29 October, 2006

Format wars – Consumer Video

Format wars – Consumer Video

(O.K, I know, it’s been over two weeks – I do have a life)

For those of you old enough (and most of my 5 readers are) the Beta vs. VHS format wars on the home front along with the much smaller market of VideoDisk vs. PhonoVision and the DVD vs Dvix

Now there is a another battle looming between the “Blu-Ray” and the HD-DVD camps, for those of us who live outside of the larger DMA’s and for whatever reasons don’t have a DTH dish the only way you will see a true HD picture for some time is going to be from one of these.

One of these (Blu-Ray) uses a higher frequency laser with a shorter wavelength (4050 Angstroms) than the current DVD (and CD) of 6500 Angstroms so the cost of backwards compatibility and retooling of existing manufacturing means the dual layer HD-DVD will hit the market first and at a much lower initial cost.

Blu-Ray has the edge in storage, currently at about 50GB capacity for a single layer vs 30GB for dual layer HD-DVD and potential exists for multi layer capacity of over 100GB with is enough to store over 100 hours of standard definition video – all of the original Star Trek including bloopers and outtakes on one disk anyone?

If we go back to the Beta vs VHS wars there were several factors that contributed to the outcome

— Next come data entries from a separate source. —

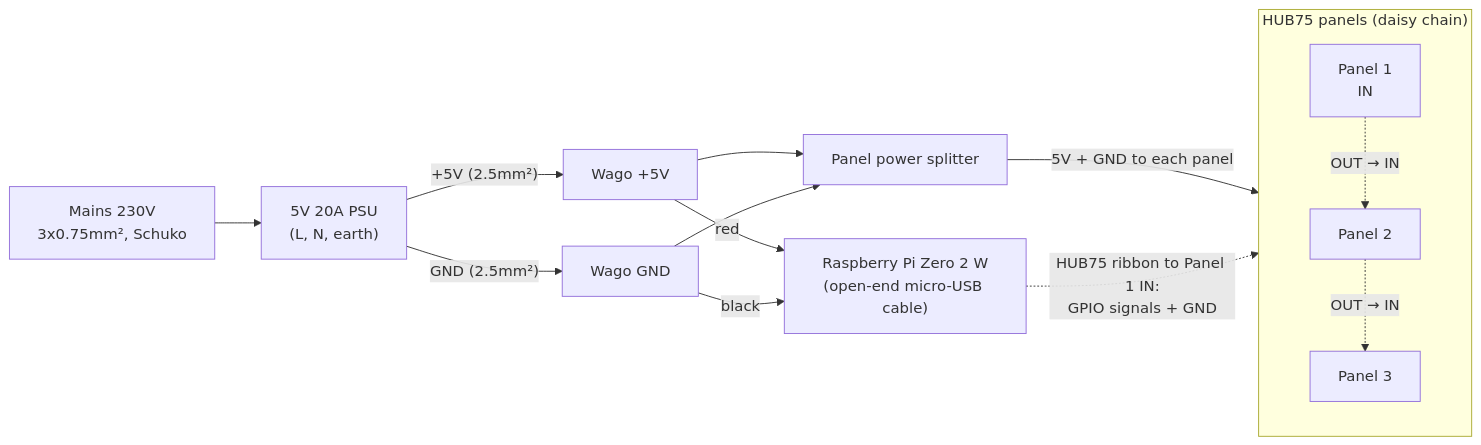
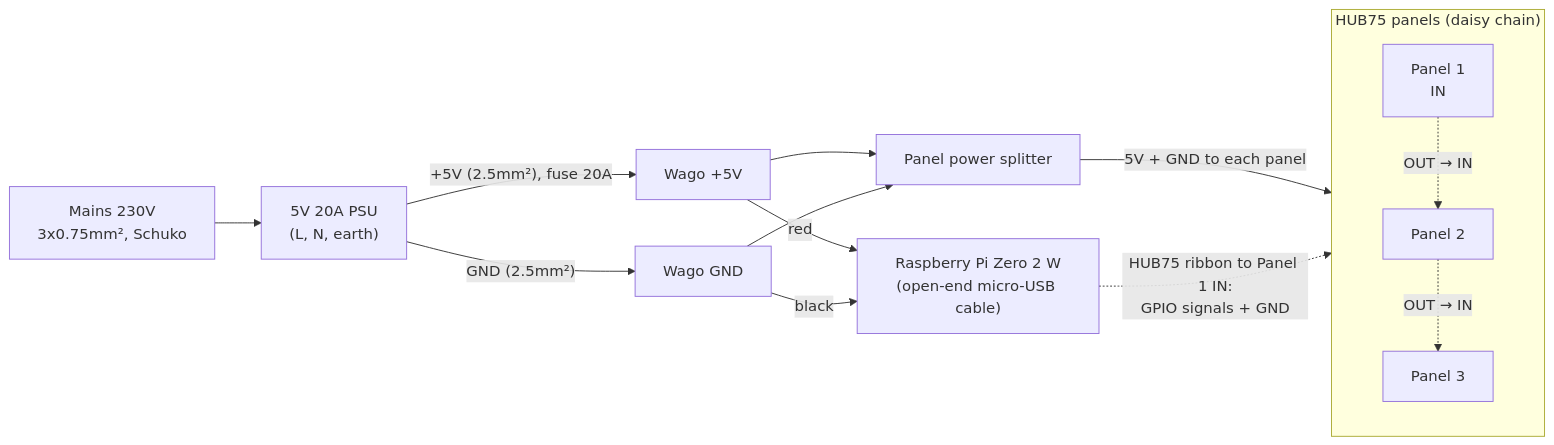
The diagram in README.md (lerchl/ptrans-rgb), drawn with Mermaid before and after one commit.

Commit message:
docs: add fuse to electrical documentation

````diff
--- a/README.md
+++ b/README.md
@@ -5,21 +5,21 @@
 ```mermaid
 flowchart LR
     AC["Mains 230V<br/>3x0.75mm², Schuko"] --> PSU["5V 20A PSU<br/>(L, N, earth)"]
-    PSU -- "+5V (2.5mm²)" --> WP["Wago +5V"]
+    PSU -- "+5V (2.5mm²), fuse 20A" --> WP["Wago +5V"]
     PSU -- "GND (2.5mm²)" --> WG["Wago GND"]
 
     WP --> SP["Panel power splitter"]
     WG --> SP
 
     WP -- "red" --> PI["Raspberry Pi Zero 2 W<br/>(open-end micro-USB cable)"]
     WG -- "black" --> PI
 
     subgraph PANELS["HUB75 panels (daisy chain)"]
         direction TB
         M1["Panel 1<br/>IN"] -. "OUT → IN" .-> M2["Panel 2"]
         M2 -. "OUT → IN" .-> M3["Panel 3"]
     end
 
     SP -- "5V + GND to each panel" --> PANELS
     PI -. "HUB75 ribbon to Panel 1 IN:<br/>GPIO signals + GND" .-> PANELS
 ```
````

Betamax was a (marginally) better format, based on a ¾” industrial transport and threading scheme scaled down to a ½” form factor - also used in the pro BetaCam. Initially the consumer format limited to 1 hour per tape (BI on 500M) then BII had two hours but with a noticeable degradation and then eventually BIII with a tape speed so slow you could edit out commercials without a glitch during recording with the pause switch, initial consumer units were Mono for some time and until BetaHiFi the standard audio was nothing special and at BIII was awful.

VHS was cheaper to make, the modified M wrap is a less precise mechanism than Beta and the quality was never quite as good as the equivalent Beta although the SVHS format was quite good for its day it only showed its advantage if the tape was recorded from a
S-Video source (and displayed on a S-Video input monitor) and no rental distribution tapes were ever recorded that way. VHS had two other advantages, it started with two hour capacity so most movies could fit on one tape, and one of the dirty little secrets of the video rental industry – there was porn on VHS and not on Beta.

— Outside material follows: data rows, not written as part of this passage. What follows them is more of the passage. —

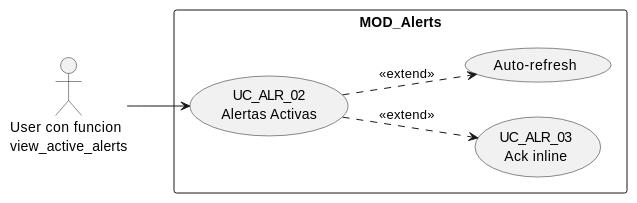
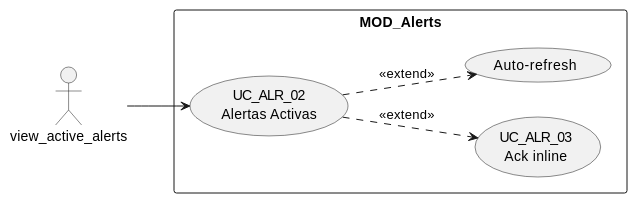
Before and after one commit to jcg-admin/IACT-docs: the first of 4 diagrams in source/requisitos/casos-uso/alerts/uc-alr-02/diagramas-uml.rst, drawn with PlantUML. The commit also changed other lines of this file and 77 other files, not shown here.

First line of the commit message:
Enforce RBAC function names as actors in all UML diagrams

```diff
--- a/source/requisitos/casos-uso/alerts/uc-alr-02/diagramas-uml.rst
+++ b/source/requisitos/casos-uso/alerts/uc-alr-02/diagramas-uml.rst
@@ -10,14 +10,14 @@
 .. uml::
 
  @startuml
  left to right direction
- actor "User con funcion\nview_active_alerts" as USR
+ actor "view_active_alerts" as USR
  rectangle "MOD_Alerts" {
    usecase "UC_ALR_02\nAlertas Activas" as UC02
    usecase "UC_ALR_03\nAck inline" as UC03
    usecase "Auto-refresh" as AR
  }
  USR --> UC02
  UC02 ..> AR : <<extend>>
  UC02 ..> UC03 : <<extend>>
  @enduml
```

So the real driver of this battle will be the content providers, if you search the ‘net you will find 1000’s of hits for HD-DVD vs Blu-Ray, funny thing is most of them are over a year ago debating the ’05 holiday season – the content providers are reluctant to release their product in HD without some control over copying – a loosing battle.

09 October, 2006

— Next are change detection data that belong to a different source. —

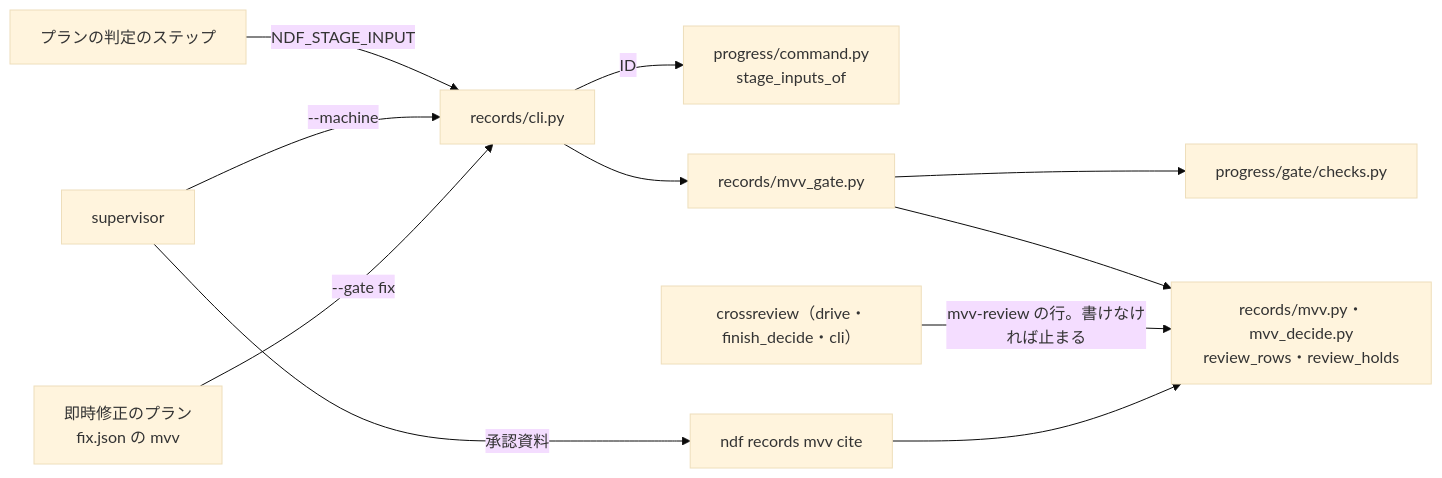
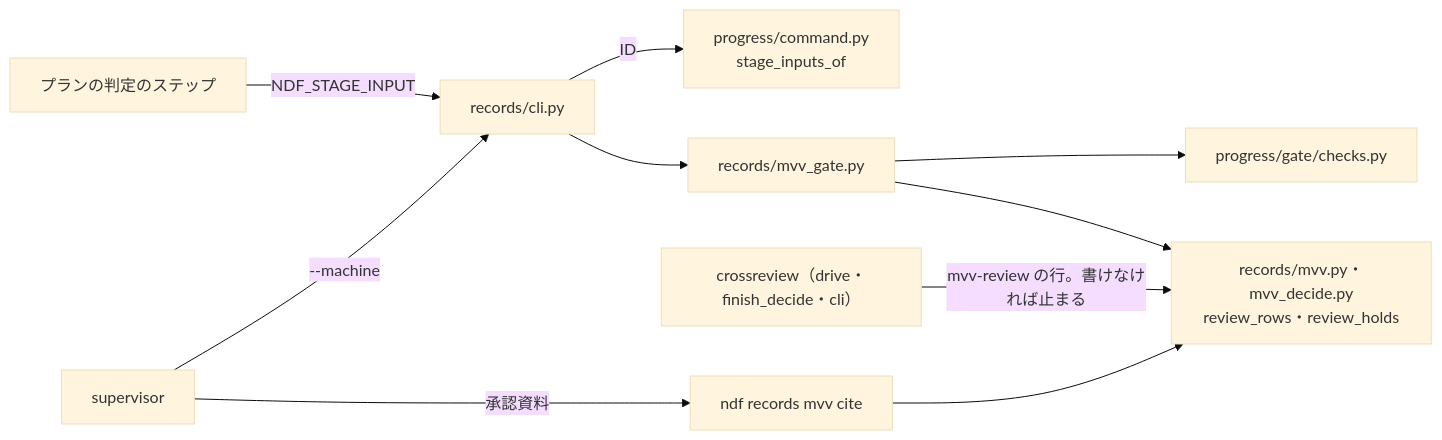
One commit to devbasex/ai-plugins changed the fourth of 4 diagrams in issues/issue-3959-4055-design.md. Above: the diagram before and after it, drawn with Mermaid (base theme). The commit also changed other lines of this file and 2 other files, not shown here.

````diff
--- a/issues/issue-3959-4055-design.md
+++ b/issues/issue-3959-4055-design.md
@@ -168,13 +160,12 @@
 ```mermaid
 graph LR
   PL["プランの判定のステップ"] -->|NDF_STAGE_INPUT| CLI["records/cli.py"]
   SV["supervisor"] -->|--machine| CLI
   CLI -->|ID| CMD["progress/command.py<br>stage_inputs_of"]
-  FX["即時修正のプラン<br>fix.json の mvv"] -->|--gate fix| CLI
   CLI --> GT["records/mvv_gate.py"]
   GT --> CH["progress/gate/checks.py"]
   GT --> RR["records/mvv.py・mvv_decide.py<br>review_rows・review_holds"]
   CR["crossreview（drive・finish_decide・cli）"] -->|mvv-review の行。書けなければ止まる| RR
   SV -->|承認資料| CITE["ndf records mvv cite"]
   CITE --> RR
 ```
````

Got a set of questions from a gate keeper at some 800lb gorilla of a company on at least it’s 3rd attempt to control a portion of the glass teat (nod to Harlan Ellison), makes one wonder just how anything gets done there

1) What are the NTSC & PAL frame rates?

NTSC (color) is 29.97 Frames per second (Monochrome - B&W) is exactly 30 Frames per second
PAL (and SECAM) is 25 Frames per second

2) Are you familiar with Telecine?
an open question, a Telecine is a device for transferring motion picture images from film to video, when transferring to PAL from the typical 24 Frame Per Second (actually, modern film is "double shuttered" each frame is projected twice for 48 images per second) there is a one to one movie frame to video frame correspondence slightly slowing the run time of the film when viewed, for transfer to NTSC (other than film shot as Todd AO which is 30fps) a 3:2 pull down sequence is used where alternating frames of movie are 'written' as 3 fields then 2 fields maintaining a realtime correspondence between the movie and video

Most MPEG encoders have an 'inverse telecine' function where repeated fields are detected and only process the first instance of the image

3) What is full D-1 resolution for NTSC & PAL?
the question is not correctly phrased and shows ignorance of the subject matter at hand - thanks for playing - don't call us, we'll call you

image resolution is the result of a combination of factors determined primarily by objective size, lens MTF (Modulation Transfer Function), Imaging device type and size

D-1 is an un compressed component digital video tape format that records a 270Mbps serial digital stream

this stream specification is correctly specified as ITU-R BT.601 (formerly known as CCIR 601) or SMPTE 259M and supports both PAL and NTSC line and frame rates (PAL is 625 lines including Vertical blanking, NTSC is 525 lines at the frame rates noted above) sampling the luminance at 720 (with at least 8 bits of resolution) and the two chroma difference values (at least 4 bits of resolution) at 360 times Per line often referred to as YUV 4:2:2 encoding

4) Are you familiar with H.264?


we'll see if I get a call back, until then, I’m not holding my breath